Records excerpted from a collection
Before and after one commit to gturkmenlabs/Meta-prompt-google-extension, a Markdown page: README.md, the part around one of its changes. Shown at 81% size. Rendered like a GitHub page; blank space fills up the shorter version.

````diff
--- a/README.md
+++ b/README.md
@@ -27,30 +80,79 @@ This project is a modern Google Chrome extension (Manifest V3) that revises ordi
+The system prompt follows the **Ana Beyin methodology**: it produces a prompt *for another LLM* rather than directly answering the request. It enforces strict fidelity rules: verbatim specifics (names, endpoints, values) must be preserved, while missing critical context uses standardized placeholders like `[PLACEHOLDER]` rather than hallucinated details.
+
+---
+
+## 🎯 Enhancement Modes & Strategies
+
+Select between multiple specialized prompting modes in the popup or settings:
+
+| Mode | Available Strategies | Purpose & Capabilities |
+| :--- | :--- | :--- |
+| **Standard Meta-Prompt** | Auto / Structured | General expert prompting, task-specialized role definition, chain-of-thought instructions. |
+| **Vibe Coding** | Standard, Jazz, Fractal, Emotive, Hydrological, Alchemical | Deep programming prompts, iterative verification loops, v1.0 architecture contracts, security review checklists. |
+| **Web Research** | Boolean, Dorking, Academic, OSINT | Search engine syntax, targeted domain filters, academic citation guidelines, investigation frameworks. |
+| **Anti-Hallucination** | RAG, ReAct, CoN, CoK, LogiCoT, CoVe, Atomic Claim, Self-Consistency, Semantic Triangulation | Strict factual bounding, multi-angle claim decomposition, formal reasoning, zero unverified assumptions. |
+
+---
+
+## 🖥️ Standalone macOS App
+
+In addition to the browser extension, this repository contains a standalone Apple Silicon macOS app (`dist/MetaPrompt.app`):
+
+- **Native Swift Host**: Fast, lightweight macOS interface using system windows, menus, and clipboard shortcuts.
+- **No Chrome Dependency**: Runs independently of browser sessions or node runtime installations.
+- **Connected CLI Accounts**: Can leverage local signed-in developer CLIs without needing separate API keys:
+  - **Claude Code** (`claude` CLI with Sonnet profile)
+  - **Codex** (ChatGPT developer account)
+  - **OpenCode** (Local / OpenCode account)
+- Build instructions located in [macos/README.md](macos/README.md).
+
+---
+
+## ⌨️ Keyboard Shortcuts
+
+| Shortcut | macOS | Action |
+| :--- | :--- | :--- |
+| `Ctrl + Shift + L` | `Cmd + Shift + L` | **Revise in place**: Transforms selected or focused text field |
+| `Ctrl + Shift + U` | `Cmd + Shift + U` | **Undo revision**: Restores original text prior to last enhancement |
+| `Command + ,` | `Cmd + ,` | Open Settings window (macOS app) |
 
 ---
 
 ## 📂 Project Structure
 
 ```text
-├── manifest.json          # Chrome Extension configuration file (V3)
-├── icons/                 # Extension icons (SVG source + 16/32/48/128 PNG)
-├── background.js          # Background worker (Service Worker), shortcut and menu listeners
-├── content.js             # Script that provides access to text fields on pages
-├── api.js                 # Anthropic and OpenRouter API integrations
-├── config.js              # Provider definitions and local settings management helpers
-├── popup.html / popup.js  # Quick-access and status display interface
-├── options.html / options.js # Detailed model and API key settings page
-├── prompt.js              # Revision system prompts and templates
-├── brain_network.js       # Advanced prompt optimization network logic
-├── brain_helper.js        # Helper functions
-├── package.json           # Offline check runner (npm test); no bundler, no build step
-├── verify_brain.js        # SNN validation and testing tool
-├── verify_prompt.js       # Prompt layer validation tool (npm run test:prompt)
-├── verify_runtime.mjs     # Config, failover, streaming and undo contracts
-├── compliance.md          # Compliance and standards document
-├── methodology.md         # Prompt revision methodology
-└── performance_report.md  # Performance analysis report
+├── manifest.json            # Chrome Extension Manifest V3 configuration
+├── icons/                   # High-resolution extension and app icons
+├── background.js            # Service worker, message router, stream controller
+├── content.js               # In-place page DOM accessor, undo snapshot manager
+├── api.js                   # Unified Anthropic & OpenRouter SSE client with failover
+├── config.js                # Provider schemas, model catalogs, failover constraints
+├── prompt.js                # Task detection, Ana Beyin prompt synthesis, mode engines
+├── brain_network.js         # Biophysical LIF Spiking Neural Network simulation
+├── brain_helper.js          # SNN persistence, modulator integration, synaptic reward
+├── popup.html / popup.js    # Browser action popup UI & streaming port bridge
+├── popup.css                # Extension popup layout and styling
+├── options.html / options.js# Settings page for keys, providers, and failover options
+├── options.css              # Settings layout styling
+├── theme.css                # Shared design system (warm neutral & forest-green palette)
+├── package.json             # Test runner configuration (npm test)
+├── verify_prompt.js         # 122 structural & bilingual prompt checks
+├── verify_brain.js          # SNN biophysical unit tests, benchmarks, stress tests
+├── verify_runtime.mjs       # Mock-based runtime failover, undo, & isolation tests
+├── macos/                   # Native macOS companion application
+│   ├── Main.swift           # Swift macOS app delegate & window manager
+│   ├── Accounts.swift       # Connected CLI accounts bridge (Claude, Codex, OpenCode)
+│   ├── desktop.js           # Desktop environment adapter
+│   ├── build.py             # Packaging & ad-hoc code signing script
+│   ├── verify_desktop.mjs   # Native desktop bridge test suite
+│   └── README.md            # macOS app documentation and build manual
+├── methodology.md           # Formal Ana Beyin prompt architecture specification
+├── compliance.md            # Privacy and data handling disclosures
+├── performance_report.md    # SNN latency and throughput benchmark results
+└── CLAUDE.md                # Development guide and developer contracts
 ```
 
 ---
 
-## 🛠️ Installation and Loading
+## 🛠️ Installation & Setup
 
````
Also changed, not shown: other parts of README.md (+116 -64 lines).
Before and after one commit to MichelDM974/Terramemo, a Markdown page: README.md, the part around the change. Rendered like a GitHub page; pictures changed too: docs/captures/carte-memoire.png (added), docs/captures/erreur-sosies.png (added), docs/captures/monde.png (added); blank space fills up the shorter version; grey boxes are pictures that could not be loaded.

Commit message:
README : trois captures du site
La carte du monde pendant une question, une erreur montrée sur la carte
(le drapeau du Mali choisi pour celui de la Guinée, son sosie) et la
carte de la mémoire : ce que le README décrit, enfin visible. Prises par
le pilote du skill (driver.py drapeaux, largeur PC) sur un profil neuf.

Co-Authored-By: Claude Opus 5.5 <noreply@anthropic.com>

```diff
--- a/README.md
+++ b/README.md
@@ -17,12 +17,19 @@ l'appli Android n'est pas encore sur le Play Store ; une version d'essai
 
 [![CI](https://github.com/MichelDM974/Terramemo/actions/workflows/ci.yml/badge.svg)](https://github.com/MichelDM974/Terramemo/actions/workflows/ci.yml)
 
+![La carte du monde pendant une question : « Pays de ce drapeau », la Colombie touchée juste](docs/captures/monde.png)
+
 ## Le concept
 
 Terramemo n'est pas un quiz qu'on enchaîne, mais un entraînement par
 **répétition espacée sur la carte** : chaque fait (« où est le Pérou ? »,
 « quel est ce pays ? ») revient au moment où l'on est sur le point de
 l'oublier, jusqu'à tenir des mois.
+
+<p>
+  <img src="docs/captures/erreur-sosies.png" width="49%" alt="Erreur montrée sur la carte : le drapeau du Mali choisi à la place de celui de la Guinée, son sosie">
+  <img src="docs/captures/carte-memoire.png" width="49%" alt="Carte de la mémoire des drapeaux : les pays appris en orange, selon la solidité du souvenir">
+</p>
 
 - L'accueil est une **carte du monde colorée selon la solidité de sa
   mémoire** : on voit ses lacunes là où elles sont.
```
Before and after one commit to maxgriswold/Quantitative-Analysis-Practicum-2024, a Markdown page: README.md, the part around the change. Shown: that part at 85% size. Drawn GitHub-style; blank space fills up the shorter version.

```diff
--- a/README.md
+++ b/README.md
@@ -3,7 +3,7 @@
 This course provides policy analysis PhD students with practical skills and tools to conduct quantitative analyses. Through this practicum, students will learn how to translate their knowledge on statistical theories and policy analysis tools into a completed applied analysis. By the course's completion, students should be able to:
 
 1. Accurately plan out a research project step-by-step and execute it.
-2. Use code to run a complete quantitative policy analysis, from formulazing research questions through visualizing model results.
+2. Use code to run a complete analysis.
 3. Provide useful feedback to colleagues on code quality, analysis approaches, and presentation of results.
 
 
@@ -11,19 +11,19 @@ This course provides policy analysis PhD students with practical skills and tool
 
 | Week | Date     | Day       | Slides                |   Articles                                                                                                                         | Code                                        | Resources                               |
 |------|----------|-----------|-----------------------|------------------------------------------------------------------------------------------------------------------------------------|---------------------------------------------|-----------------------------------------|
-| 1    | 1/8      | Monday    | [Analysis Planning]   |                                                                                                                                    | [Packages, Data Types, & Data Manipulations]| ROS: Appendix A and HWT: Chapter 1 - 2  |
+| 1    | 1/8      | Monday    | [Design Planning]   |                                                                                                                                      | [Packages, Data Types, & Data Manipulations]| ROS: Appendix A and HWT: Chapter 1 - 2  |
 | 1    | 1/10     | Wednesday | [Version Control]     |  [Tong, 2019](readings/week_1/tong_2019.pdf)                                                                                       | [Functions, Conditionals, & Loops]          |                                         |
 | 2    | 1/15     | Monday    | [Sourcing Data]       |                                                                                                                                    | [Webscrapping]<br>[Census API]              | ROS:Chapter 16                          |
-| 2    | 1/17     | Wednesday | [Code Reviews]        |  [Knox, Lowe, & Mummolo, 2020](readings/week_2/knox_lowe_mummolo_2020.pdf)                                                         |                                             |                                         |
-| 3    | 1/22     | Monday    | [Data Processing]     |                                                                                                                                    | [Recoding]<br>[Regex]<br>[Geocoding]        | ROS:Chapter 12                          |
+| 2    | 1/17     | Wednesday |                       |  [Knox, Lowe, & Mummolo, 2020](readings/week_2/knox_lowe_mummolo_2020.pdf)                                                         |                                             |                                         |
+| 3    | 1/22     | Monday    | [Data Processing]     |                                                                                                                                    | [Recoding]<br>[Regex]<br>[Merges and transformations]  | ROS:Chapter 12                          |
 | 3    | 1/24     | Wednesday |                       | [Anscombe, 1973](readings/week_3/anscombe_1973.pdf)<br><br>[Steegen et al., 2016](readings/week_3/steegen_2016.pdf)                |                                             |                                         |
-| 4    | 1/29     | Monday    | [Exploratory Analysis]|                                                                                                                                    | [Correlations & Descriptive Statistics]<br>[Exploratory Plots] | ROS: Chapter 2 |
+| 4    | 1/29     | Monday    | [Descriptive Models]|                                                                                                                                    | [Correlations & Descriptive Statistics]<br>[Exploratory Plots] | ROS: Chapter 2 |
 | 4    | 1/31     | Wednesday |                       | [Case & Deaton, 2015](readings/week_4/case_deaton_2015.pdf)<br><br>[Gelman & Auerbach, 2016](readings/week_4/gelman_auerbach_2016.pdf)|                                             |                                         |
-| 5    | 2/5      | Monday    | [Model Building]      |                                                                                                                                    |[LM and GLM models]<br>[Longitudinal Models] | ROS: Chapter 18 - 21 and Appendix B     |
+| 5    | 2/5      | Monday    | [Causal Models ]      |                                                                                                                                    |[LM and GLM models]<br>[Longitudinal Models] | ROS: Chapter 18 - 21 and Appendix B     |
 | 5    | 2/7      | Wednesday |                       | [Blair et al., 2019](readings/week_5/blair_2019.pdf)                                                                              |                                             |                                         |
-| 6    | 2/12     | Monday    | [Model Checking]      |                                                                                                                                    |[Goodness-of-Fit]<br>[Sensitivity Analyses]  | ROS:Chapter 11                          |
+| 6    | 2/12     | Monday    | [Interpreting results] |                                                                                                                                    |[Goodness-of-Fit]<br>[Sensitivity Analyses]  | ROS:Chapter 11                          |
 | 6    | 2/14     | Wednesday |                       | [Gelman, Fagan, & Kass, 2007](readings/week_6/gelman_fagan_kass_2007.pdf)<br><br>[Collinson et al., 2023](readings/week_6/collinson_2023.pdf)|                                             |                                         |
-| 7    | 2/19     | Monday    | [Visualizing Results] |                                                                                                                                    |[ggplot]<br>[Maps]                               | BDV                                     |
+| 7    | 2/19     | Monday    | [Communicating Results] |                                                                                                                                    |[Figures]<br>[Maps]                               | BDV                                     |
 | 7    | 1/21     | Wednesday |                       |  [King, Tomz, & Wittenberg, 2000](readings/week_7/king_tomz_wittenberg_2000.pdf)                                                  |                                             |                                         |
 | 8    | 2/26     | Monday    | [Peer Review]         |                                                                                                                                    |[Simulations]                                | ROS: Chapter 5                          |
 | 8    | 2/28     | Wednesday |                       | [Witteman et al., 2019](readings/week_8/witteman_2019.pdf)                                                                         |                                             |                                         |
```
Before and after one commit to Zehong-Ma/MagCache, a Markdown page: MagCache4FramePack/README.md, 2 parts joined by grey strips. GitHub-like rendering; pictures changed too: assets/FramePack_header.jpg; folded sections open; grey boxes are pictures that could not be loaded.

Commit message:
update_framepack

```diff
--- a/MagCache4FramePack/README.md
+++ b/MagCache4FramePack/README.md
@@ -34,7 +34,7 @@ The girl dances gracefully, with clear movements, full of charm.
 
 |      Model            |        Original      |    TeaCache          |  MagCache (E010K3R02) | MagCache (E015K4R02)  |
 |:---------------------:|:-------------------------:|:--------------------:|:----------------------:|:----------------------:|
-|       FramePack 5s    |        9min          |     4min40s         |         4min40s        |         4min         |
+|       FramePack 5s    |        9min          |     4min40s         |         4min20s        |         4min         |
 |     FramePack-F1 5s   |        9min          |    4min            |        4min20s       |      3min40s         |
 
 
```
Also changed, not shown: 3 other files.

Aim of the task. A single number is the answer here: how many lines above carry the string "docs"?

Task answer. 4